✨Christopsomo (Christ's Bread): This is a sweet, festive bread prepared for Christmas. It is often enriched with honey, orange zest, and various spices. The bread is usually decorated with a cross or other symbolic patterns.
✨Melomakarona: These are honey and walnut cookies, shaped like ovals and soaked in honey syrup. Melomakarona are a beloved sweet treat during the Christmas season and are often homemade.✨Kourabiedes: These are buttery shortbread cookies, typically shaped into crescents or rounds and dusted with powdered sugar. Kourabiedes are often made with almonds or walnuts and are a favorite Greek Christmas cookie.
✨Roast Lamb or Pork: Roast meats, such as lamb or pork, are commonly featured in Greek Christmas feasts.
✨Spanakopita and Tyropita: These are savory pastries filled with spinach and feta cheese (spanakopita) or a mixture of cheeses (tyropita). They are often served as part of the Christmas meal.
Learn more about the most popular Greek pies in our article here.
✨Avgolemono Soup: While not exclusive to Christmas, avgolemono soup (egg-lemon soup) is a comforting dish that may be served during the holiday season. Soup is a great way to gently break the 40-day lent. It is made with chicken or lamb broth, eggs, and lemon juice, creating a velvety and tangy soup.
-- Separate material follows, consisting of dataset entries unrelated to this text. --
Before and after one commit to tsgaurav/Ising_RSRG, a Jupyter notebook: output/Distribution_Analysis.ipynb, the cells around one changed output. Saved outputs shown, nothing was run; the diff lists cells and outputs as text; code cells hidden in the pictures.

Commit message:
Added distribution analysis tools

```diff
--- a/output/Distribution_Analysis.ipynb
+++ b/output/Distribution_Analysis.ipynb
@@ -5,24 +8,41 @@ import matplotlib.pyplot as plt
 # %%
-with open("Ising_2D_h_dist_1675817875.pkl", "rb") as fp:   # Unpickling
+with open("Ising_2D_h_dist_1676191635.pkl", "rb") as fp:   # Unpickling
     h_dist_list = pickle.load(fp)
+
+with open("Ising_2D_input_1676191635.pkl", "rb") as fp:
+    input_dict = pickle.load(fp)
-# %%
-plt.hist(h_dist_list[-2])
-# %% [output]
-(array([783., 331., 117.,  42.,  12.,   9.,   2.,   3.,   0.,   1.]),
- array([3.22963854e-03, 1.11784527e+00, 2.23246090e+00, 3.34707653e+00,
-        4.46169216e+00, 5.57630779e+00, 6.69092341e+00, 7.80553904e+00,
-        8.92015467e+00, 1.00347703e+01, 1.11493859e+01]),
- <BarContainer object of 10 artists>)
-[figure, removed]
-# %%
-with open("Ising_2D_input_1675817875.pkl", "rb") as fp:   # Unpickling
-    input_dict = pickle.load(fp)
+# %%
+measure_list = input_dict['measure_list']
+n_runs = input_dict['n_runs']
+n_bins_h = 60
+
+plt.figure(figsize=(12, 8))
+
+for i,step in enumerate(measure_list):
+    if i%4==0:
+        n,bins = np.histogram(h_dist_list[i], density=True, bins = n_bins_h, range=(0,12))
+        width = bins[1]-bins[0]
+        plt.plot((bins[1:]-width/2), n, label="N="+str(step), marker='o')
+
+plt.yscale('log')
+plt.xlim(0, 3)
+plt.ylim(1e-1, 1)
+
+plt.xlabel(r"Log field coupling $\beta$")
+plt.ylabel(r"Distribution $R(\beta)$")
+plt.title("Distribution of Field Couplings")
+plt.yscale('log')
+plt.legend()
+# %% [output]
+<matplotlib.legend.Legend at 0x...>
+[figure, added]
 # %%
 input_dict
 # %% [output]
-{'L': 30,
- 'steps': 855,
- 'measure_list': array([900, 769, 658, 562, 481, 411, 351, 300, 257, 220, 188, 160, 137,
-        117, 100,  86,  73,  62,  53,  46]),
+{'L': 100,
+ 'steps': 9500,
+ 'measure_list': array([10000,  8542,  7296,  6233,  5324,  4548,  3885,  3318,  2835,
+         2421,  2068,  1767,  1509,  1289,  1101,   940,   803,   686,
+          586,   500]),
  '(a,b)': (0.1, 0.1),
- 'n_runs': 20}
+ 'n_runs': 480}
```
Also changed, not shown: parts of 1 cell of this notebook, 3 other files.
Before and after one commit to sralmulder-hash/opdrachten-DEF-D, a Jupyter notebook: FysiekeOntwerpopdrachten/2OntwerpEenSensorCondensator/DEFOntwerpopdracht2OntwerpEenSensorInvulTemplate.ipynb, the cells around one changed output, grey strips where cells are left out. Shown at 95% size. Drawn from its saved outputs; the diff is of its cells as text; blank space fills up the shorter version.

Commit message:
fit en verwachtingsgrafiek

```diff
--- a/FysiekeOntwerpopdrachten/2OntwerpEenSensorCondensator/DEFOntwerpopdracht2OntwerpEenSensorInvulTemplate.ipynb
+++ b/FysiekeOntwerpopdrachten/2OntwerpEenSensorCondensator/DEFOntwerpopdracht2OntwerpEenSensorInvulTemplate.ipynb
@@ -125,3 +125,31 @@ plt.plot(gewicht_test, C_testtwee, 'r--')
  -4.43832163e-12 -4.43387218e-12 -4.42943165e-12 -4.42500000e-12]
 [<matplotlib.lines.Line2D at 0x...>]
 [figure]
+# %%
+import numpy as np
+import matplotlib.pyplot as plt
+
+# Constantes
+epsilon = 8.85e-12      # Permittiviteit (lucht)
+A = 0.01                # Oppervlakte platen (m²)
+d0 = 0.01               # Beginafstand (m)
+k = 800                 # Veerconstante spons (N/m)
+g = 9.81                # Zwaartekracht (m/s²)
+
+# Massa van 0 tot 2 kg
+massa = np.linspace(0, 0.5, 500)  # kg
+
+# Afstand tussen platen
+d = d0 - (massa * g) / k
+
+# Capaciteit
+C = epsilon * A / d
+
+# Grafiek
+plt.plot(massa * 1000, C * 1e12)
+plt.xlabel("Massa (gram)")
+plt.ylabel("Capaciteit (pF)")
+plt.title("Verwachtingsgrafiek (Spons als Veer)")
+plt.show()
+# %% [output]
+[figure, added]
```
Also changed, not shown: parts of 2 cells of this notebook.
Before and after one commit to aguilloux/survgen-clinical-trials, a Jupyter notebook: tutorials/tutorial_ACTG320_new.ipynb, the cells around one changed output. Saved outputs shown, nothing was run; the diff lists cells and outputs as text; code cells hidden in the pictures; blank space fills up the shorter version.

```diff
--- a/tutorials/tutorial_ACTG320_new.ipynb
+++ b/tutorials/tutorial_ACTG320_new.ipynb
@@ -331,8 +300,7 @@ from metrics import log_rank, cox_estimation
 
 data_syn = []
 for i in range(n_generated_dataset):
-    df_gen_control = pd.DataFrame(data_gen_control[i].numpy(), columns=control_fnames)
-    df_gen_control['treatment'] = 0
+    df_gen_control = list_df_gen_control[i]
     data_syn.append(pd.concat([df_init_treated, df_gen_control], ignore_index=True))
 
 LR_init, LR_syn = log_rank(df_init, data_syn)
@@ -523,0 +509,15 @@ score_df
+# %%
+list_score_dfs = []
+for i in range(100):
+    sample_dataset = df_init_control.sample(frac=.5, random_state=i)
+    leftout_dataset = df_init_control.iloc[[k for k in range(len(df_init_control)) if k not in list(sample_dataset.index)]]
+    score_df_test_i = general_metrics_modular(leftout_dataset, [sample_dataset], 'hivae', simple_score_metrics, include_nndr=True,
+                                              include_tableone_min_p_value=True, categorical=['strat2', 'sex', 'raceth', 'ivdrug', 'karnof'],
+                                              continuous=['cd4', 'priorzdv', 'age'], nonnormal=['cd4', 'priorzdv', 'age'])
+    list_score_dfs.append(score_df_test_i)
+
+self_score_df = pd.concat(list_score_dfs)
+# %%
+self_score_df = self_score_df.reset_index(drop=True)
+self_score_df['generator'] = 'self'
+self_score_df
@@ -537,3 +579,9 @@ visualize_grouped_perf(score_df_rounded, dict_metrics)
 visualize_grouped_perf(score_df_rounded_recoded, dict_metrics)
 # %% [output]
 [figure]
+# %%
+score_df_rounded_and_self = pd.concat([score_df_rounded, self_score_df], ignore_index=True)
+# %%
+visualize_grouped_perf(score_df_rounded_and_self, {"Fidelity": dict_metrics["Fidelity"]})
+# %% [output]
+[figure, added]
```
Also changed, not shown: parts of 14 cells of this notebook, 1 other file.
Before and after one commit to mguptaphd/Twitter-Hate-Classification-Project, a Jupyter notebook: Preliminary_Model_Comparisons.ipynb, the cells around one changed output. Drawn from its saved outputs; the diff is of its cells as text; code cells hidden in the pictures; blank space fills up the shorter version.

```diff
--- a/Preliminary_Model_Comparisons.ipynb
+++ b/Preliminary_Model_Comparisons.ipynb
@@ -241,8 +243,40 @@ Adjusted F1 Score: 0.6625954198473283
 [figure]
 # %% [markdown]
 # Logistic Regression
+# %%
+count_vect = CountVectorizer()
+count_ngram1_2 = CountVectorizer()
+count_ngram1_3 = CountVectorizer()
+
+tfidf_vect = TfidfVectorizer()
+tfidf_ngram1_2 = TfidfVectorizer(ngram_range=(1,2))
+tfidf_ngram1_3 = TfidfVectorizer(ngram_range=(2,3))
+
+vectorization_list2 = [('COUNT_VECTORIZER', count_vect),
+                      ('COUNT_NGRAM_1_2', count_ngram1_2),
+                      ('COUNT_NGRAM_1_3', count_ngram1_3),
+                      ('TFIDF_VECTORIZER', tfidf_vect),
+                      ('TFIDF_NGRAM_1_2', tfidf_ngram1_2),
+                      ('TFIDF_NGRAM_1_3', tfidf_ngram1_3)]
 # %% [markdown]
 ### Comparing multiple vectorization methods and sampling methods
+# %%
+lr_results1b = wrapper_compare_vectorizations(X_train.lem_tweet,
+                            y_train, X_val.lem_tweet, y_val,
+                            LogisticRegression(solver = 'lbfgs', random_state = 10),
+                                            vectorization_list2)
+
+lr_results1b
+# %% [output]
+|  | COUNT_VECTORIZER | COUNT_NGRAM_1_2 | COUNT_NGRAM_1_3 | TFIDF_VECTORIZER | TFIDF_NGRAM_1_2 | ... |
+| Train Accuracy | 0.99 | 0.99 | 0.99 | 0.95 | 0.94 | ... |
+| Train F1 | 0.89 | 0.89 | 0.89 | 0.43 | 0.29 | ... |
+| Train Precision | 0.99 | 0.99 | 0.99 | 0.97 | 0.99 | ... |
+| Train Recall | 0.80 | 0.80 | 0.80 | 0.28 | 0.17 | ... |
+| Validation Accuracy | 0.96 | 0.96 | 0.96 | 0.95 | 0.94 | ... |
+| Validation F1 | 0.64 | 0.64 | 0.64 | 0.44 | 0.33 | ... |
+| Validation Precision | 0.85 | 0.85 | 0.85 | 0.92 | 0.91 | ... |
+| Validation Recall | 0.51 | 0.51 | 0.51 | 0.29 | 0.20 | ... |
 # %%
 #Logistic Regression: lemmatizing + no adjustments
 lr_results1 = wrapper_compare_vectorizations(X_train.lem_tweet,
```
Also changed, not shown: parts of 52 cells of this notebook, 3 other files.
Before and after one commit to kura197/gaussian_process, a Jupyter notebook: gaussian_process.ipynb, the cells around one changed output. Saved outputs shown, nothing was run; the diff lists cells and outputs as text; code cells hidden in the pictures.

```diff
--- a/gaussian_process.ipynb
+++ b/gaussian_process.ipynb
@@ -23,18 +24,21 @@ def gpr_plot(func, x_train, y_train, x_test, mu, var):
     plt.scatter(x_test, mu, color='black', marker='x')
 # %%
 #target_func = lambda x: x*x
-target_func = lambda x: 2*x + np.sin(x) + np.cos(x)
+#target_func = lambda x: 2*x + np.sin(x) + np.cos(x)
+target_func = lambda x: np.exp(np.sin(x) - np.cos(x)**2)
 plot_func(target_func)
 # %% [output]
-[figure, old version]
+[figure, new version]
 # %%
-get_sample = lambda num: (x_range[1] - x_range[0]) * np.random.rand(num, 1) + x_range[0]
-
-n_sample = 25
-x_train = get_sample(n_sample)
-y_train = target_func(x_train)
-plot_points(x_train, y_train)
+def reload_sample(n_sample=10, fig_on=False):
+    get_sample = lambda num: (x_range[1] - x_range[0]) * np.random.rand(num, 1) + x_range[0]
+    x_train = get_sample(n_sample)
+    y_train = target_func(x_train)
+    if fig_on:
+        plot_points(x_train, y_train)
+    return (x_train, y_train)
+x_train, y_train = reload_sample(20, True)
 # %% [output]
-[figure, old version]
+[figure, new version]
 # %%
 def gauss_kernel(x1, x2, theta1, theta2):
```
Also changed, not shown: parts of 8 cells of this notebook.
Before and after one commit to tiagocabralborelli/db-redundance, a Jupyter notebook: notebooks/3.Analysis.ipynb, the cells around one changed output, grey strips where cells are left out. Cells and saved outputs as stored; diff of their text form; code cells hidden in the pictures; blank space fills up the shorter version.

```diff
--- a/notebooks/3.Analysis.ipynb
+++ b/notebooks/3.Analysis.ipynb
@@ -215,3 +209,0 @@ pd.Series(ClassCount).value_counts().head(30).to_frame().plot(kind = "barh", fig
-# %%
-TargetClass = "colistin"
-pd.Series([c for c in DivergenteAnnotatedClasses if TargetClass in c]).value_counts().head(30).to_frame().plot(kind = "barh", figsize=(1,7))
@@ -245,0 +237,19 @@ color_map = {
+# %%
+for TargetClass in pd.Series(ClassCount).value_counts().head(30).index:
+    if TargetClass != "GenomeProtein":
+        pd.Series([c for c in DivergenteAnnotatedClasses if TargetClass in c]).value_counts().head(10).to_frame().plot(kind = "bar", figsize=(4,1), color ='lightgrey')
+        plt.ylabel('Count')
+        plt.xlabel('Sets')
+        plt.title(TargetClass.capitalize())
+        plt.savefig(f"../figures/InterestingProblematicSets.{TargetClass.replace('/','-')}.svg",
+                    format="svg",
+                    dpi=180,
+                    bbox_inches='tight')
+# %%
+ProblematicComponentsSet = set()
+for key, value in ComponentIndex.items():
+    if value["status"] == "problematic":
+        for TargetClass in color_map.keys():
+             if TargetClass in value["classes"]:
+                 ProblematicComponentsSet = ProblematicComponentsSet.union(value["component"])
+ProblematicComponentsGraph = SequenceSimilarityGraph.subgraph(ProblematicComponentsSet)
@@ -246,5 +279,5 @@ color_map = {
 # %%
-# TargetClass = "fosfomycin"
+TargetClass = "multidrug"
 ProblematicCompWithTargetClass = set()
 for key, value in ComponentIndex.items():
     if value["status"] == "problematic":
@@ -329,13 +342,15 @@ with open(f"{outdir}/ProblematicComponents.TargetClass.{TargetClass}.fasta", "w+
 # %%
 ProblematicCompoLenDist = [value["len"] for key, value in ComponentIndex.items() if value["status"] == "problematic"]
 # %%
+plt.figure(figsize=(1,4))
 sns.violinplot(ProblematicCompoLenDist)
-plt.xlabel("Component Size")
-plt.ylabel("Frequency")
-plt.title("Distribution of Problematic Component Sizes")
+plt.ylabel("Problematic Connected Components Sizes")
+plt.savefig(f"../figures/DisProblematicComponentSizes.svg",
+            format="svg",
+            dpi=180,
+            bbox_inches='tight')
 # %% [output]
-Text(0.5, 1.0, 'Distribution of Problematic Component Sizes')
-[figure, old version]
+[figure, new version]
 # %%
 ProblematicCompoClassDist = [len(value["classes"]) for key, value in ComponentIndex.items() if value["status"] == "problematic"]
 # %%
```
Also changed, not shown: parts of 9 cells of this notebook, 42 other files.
✨Vasilopita: A special cake prepared for New Year's Day, Vasilopita is named after Saint Basil (Agios Vasilis), and a coin is hidden inside the cake. The cake is cut and pieces assigned as follows: 1 for Christ, 1 for Virgin Mary and then 1 each for family members and guests from the oldest to the youngest. If someone isn't there you can assign them a piece. The person who finds the coin is believed to have good luck for the coming year.
These dishes, along with regional specialties, contribute to the festive and delicious Christmas celebrations in Greece. Families often gather to enjoy these traditional foods and share the joy of the holiday season.
Greeks love festivities (and feasts). For us holidays are a time to recount our blessings, connect and share precious moments with people we love.
Greek From Greece wishes everyone Happy holidays!